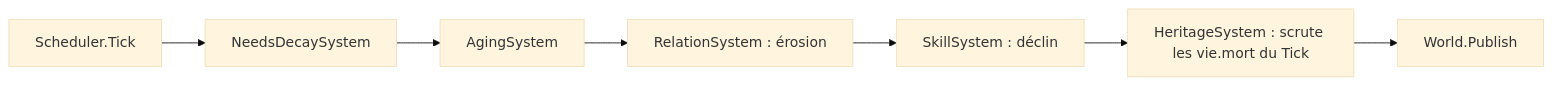
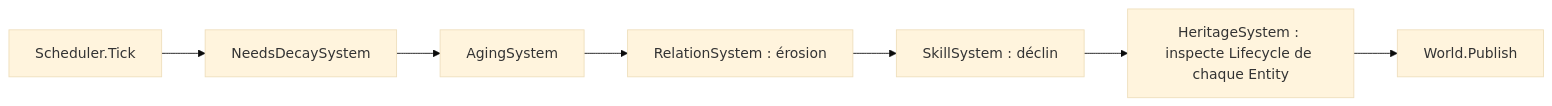
One commit to leseke/CHRONIQUES changed the diagram in ENGINE/ENGINE-008 — SystemsDePopulation.md. Above: the diagram before and after it, drawn with Mermaid (base theme). The commit also changed other lines of this file, not shown here.

First line of the commit message:
Refactor HeritageSystem for direct Lifecycle inspection

````diff
--- a/ENGINE/ENGINE-008 — SystemsDePopulation.md
+++ b/ENGINE/ENGINE-008 — SystemsDePopulation.md
@@ -158,9 +163,9 @@
 ```mermaid
 flowchart LR
 Scheduler[Scheduler.Tick] --> Needs[NeedsDecaySystem]
 Needs --> Aging[AgingSystem]
 Aging --> Rel[RelationSystem : érosion]
 Rel --> Skill[SkillSystem : déclin]
-Skill --> Her[HeritageSystem : scrute les vie.mort du Tick]
+Skill --> Her[HeritageSystem : inspecte Lifecycle de chaque Entity]
 Her --> Pub[World.Publish]
 ```
````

|---|

◆ **Instructions for the task**: Pictures are not part of the copy; retype all the other material exactly.

◆ **Task output**:
One commit to leseke/CHRONIQUES changed the diagram in ENGINE/ENGINE-008 — SystemsDePopulation.md. Above: the diagram before and after it, drawn with Mermaid (base theme). The commit also changed other lines of this file, not shown here.

First line of the commit message:
Refactor HeritageSystem for direct Lifecycle inspection

````diff
--- a/ENGINE/ENGINE-008 — SystemsDePopulation.md
+++ b/ENGINE/ENGINE-008 — SystemsDePopulation.md
@@ -158,9 +163,9 @@
 ```mermaid
 flowchart LR
 Scheduler[Scheduler.Tick] --> Needs[NeedsDecaySystem]
 Needs --> Aging[AgingSystem]
 Aging --> Rel[RelationSystem : érosion]
 Rel --> Skill[SkillSystem : déclin]
-Skill --> Her[HeritageSystem : scrute les vie.mort du Tick]
+Skill --> Her[HeritageSystem : inspecte Lifecycle de chaque Entity]
 Her --> Pub[World.Publish]
 ```
````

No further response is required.